Climate Change and Green Infrastructure
Cities are hugely impacted by the growing threat of climate change. Built environments have less green areas, which can lead to increased temperatures because less cooling occurs through evaporation, and increased impermeable surfaces that lead to an increase in water runoff. One solution to improving city environments is green infrastructure. Green infrastructure looks at the natural environment and highlights its function, while using regulatory or planning policy to ensure important natural areas are protected. It also includes the idea of multifunctionality, where different functions and activities are integrated on the same piece of land to increase efficiency and sustainability.
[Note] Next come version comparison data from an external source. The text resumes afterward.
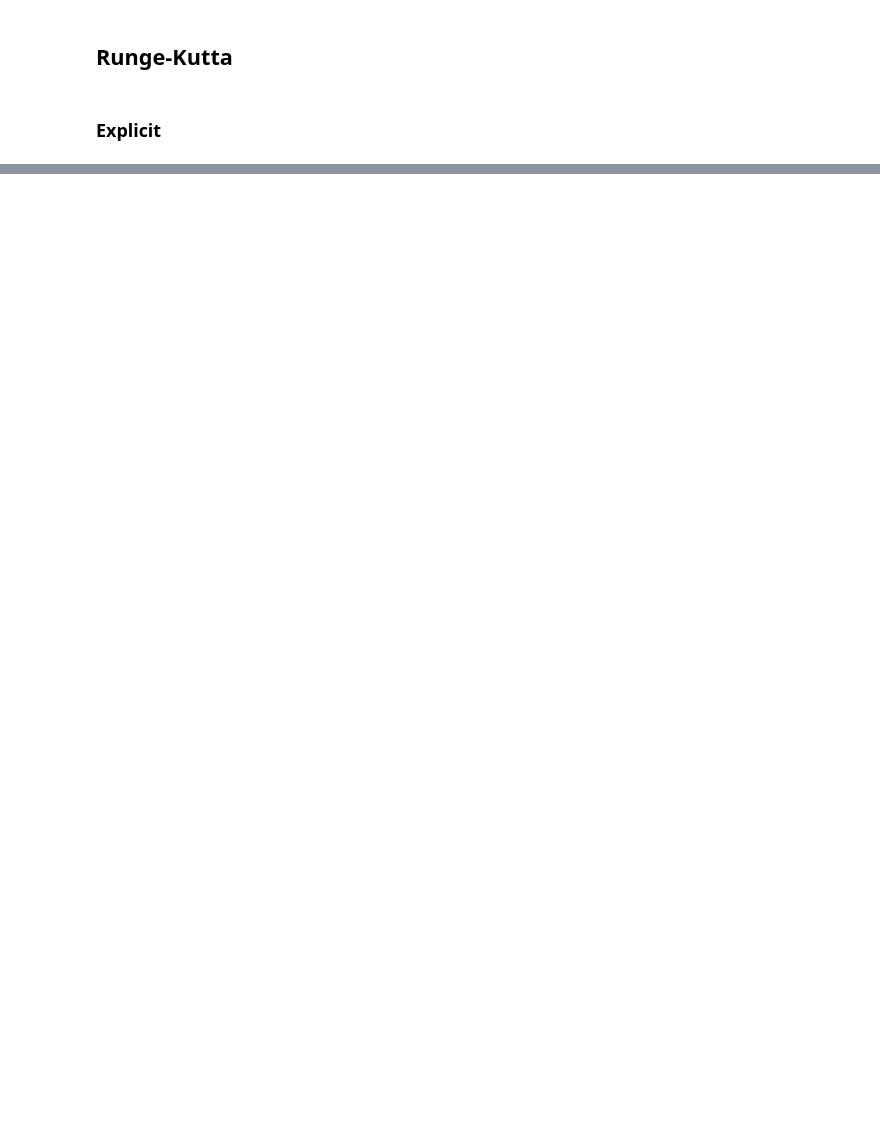
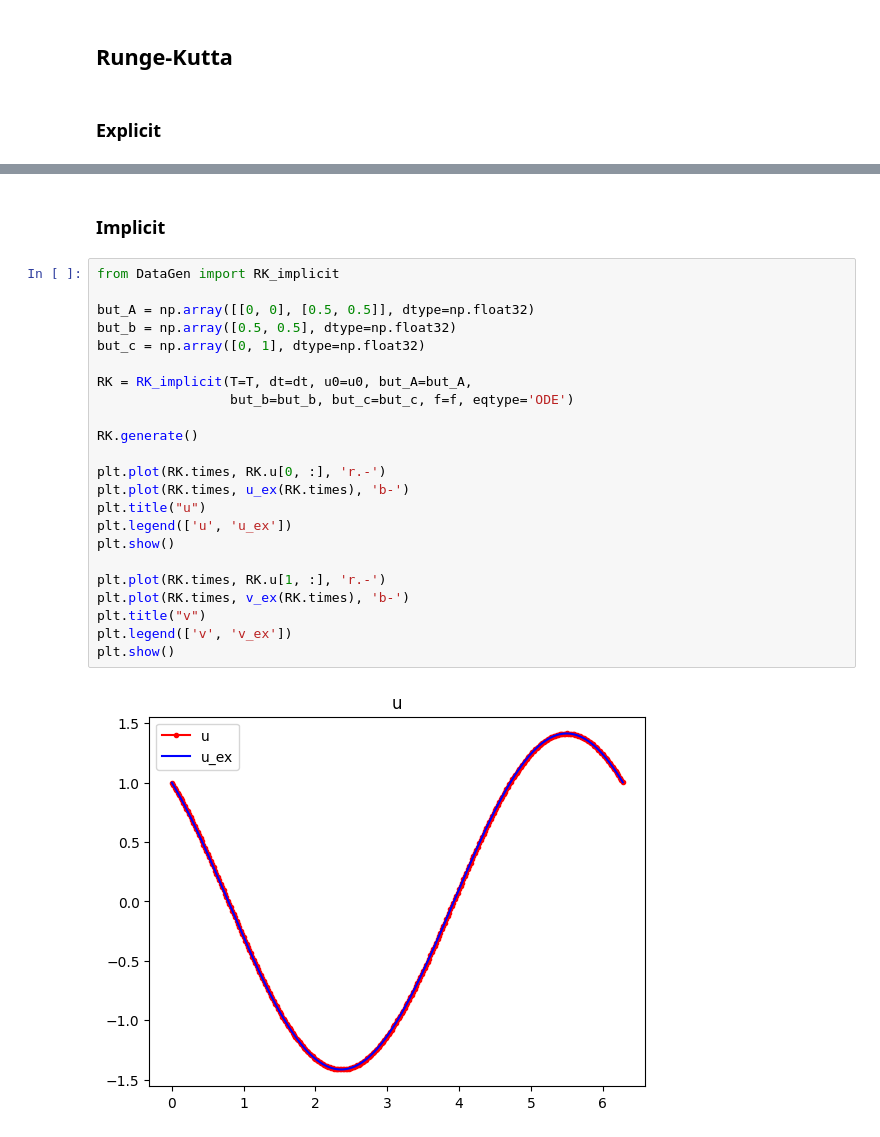
Before and after one commit to ibismanu/PACSproject_LED, a Jupyter notebook: scripts/datagen/testing.ipynb, the cells around one changed output, grey strips where cells are left out. Cells and saved outputs as stored; diff of their text form; blank space fills up the shorter version.

```diff
--- a/scripts/datagen/testing.ipynb
+++ b/scripts/datagen/testing.ipynb
@@ -78,3 +80,30 @@ plt.plot(TM.times, v_ex(TM.times), 'b-')
 plt.title("v")
 plt.legend(['v', 'v_ex'])
 plt.show()
+# %% [markdown]
+### Implicit
+# %%
+from DataGen import RK_implicit
+
+but_A = np.array([[0, 0], [0.5, 0.5]], dtype=np.float32)
+but_b = np.array([0.5, 0.5], dtype=np.float32)
+but_c = np.array([0, 1], dtype=np.float32)
+
+RK = RK_implicit(T=T, dt=dt, u0=u0, but_A=but_A,
+                 but_b=but_b, but_c=but_c, f=f, eqtype='ODE')
+
+RK.generate()
+
+plt.plot(RK.times, RK.u[0, :], 'r.-')
+plt.plot(RK.times, u_ex(RK.times), 'b-')
+plt.title("u")
+plt.legend(['u', 'u_ex'])
+plt.show()
+
+plt.plot(RK.times, RK.u[1, :], 'r.-')
+plt.plot(RK.times, v_ex(RK.times), 'b-')
+plt.title("v")
+plt.legend(['v', 'v_ex'])
+plt.show()
+# %% [output]
+[figure, added]
```
Also changed, not shown: parts of 3 cells of this notebook, 1 other file.
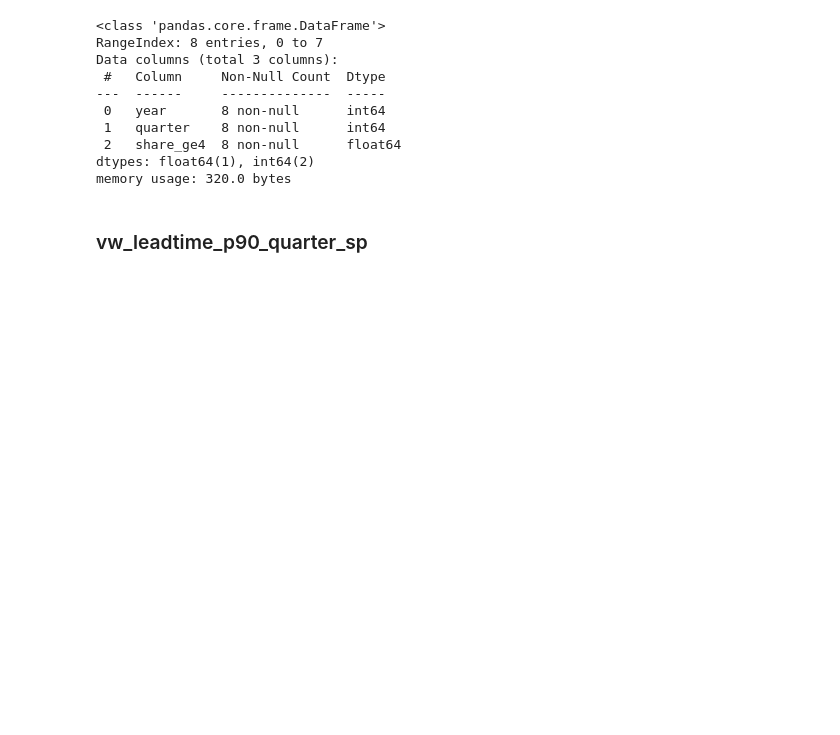
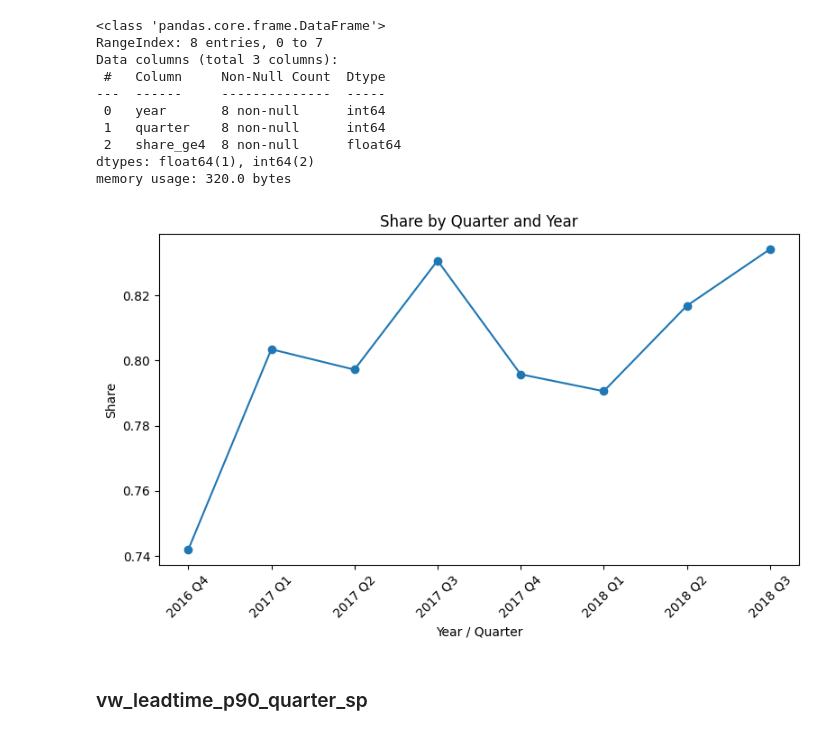
Before and after one commit to Vierinsky/ecommerce-analytics-python-sql, a Jupyter notebook: notebooks/eda.ipynb, the cells around one changed output. Cells and saved outputs as stored; diff of their text form; code cells hidden in the pictures; blank space fills up the shorter version.

```diff
--- a/notebooks/eda.ipynb
+++ b/notebooks/eda.ipynb
@@ -834,6 +854,26 @@ Data columns (total 3 columns):
  2   share_ge4  8 non-null      float64
 dtypes: float64(1), int64(2)
 memory usage: 320.0 bytes
+# %%
+# Sorting values so they appear ordered in the x axis when ploting
+review_share_q_df = review_share_q_df.sort_values(["year", "quarter"])
+
+# Converting "year" and "quarter" into a single label
+# to make a readable plot
+review_share_q_df["label"] = review_share_q_df["year"].astype(str) + " Q" + review_share_q_df["quarter"].astype(str)
+# %%
+# Plot share vs year/quarter
+plt.figure(figsize=(8,5))
+plt.plot(review_share_q_df["label"], review_share_q_df["share_ge4"], marker="o")
+plt.xlabel("Year / Quarter")
+plt.ylabel("Share")
+plt.title("Share by Year and Quarter")
+plt.xticks(rotation=45)
+plt.tight_layout()
+
+plt.show()
+# %% [output]
+[figure, added]
 # %% [markdown]
 ### vw_leadtime_p90_quarter_sp
 # %%
```
Also changed, not shown: parts of 4 cells of this notebook.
Everyone is impacted by climate change; however, those least able to cope are disproportionately impacted by negative health effects associated with climate change. Those less resilient are often already socially marginalized communities, like racial minorities, the elderly, children, those with pre-existing conditions, the physically and mentally disabled, and the poor. Individuals who live in large cities also face an increased risk of associated health problems due to the built environment that amplifies climate change effects. These include hotter temperatures from the urban heat island effect, and increase flooding from storm water due to the high prevalence of impermeable surfaces. Degraded air quality is another concern in urban communities, creating urban “canyons” and stagnant air masses. The risks include things like: increased temperatures that can lead to heat stroke or problems with asthma, extreme weather that can lead to flooding from increased water runoff, injuries, or infectious diseases, degraded air quality that can cause respiratory disorders. Improving green infrastructure can help decrease the risk of many climate change associated health problems for city dwelling populations.
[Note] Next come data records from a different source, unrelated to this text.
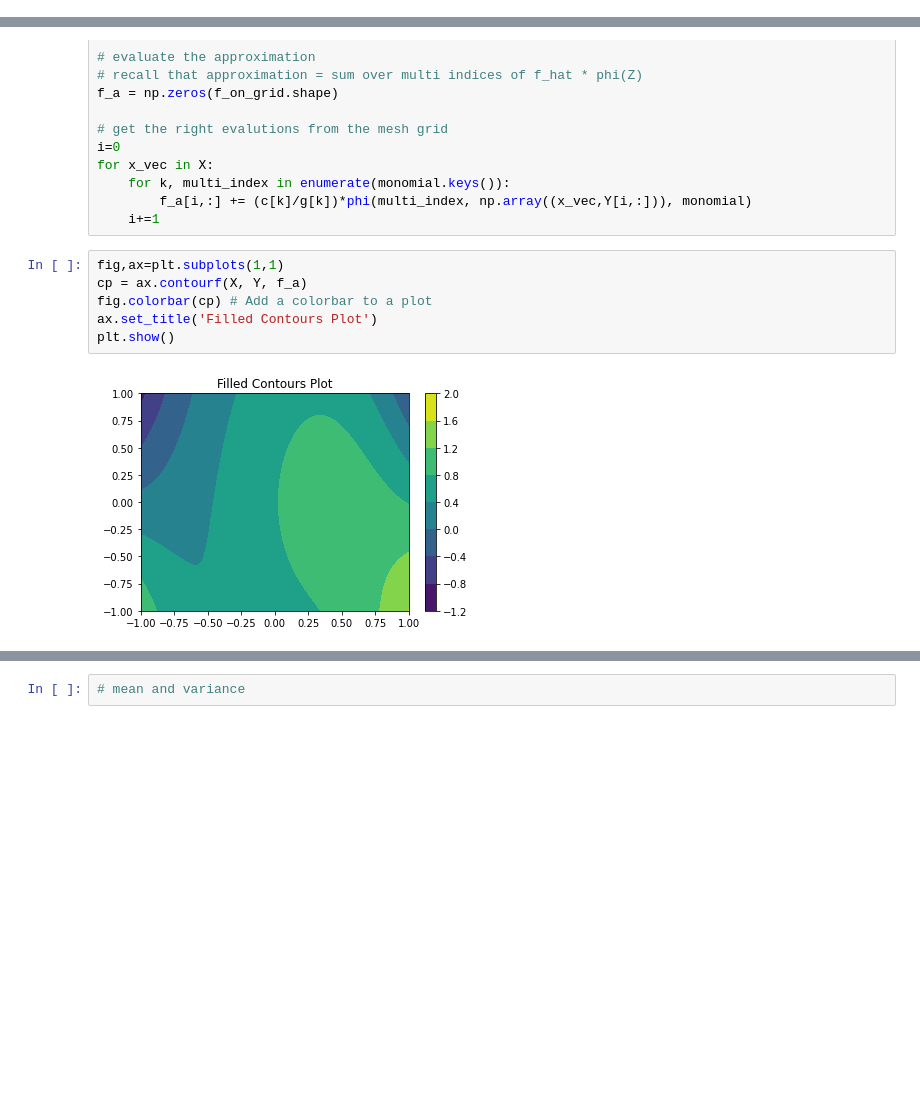
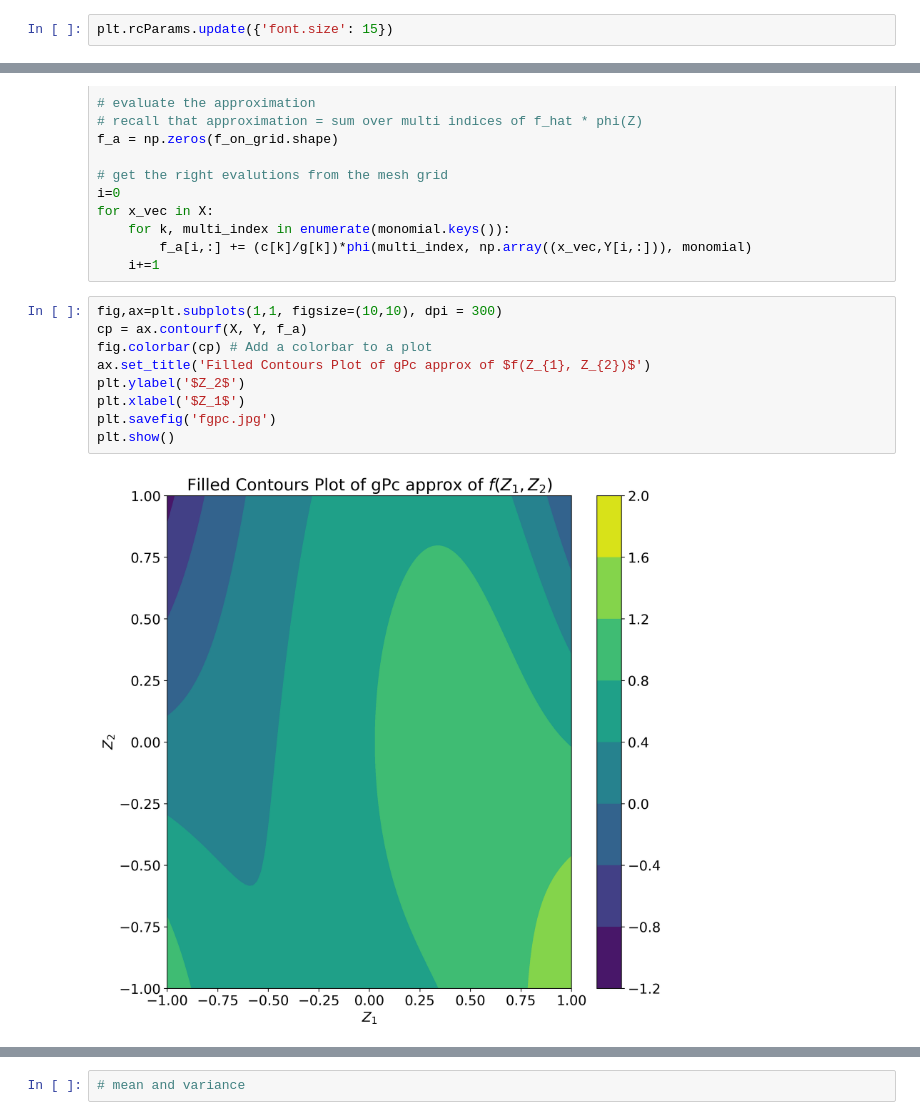
Before and after one commit to SByeUva/uncertainty_quantification, a Jupyter notebook: 04_homework/hw4.ipynb, the cells around one changed output, grey strips where cells are left out. Drawn from its saved outputs; the diff is of its cells as text; blank space fills up the shorter version.

```diff
--- a/04_homework/hw4.ipynb
+++ b/04_homework/hw4.ipynb
@@ -302 +303,3 @@ X, Y = np.meshgrid(xlist, ylist)
+# %%
+plt.rcParams.update({'font.size': 15})
 # %%
@@ -353,10 +359,13 @@ for x_vec in X:
         f_a[i,:] += (c[k]/g[k])*phi(multi_index, np.array((x_vec,Y[i,:])), monomial)
     i+=1
 # %%
-fig,ax=plt.subplots(1,1)
+fig,ax=plt.subplots(1,1, figsize=(10,10), dpi = 300)
 cp = ax.contourf(X, Y, f_a)
 fig.colorbar(cp) # Add a colorbar to a plot
-ax.set_title('Filled Contours Plot')
+ax.set_title('Filled Contours Plot of gPc approx of $f(Z_{1}, Z_{2})$')
+plt.ylabel('$Z_2$')
+plt.xlabel('$Z_1$')
+plt.savefig('fgpc.jpg')
 plt.show()
 # %% [output]
-[figure, old version]
+[figure, new version]
```
Also changed, not shown: parts of 18 cells of this notebook, 3 other files.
There are many different ways to promote green infrastructure. One simple way is to increase green areas such as parks and roadside areas. Increasing bike lanes and green areas can lead to a transportation shift to walking, biking, or public transit use, decreasing carbon monoxide emissions and improving air quality. Buildings can also be retrofitted or built to run more efficiently and be more self-sufficient in terms of energy. Cities can use LED street and traffic lights as well as promote more energy-efficient transportation like electric buses to reduce their energy use and emissions. In addition, municipalities can improve their waste management program to reduce landfill and methane release as well as use greywater systems to reduce water waste.
Increasing green infrastructure can make a large impact in the health and safety of a city’s population. Increasing the built environment’s efficiency and outputs can reduce emissions and waste while increasing green areas and safety.
Jackie owns an apartment complex that was built in the 1960s. She knows that older buildings aren’t very energy efficient, so Jackie decides to retrofit the building using green practices. She begins with an easy change – adding recycling bins in the trash room. Next, Jackie moves on to building-wide improvements. She removes all the old appliances, replacing them with energy star appliances. Leaky windows and doors were sealed. Programmable thermostats are installed, so their heaters can be set to turn on when residents are at home and awake.
- Building energy efficiency (thermostats, energy star appliances, leaky windows/doors)
- Building water efficiency (faucets, showerhead, toilet, dishwasher)
- Water-efficient landscaping (plant species/density, use of captured rainwater, irrigation efficiency)
- On-site renewable energy sources (solar panels)
- Page last reviewed: December 12, 2012
- Page last updated: December 12, 2012
- Content source:
- Centers for Disease Control and Prevention
- Page maintained by: Division of Public Affairs (DPA), Office of the Associate Director for Communication (OADC)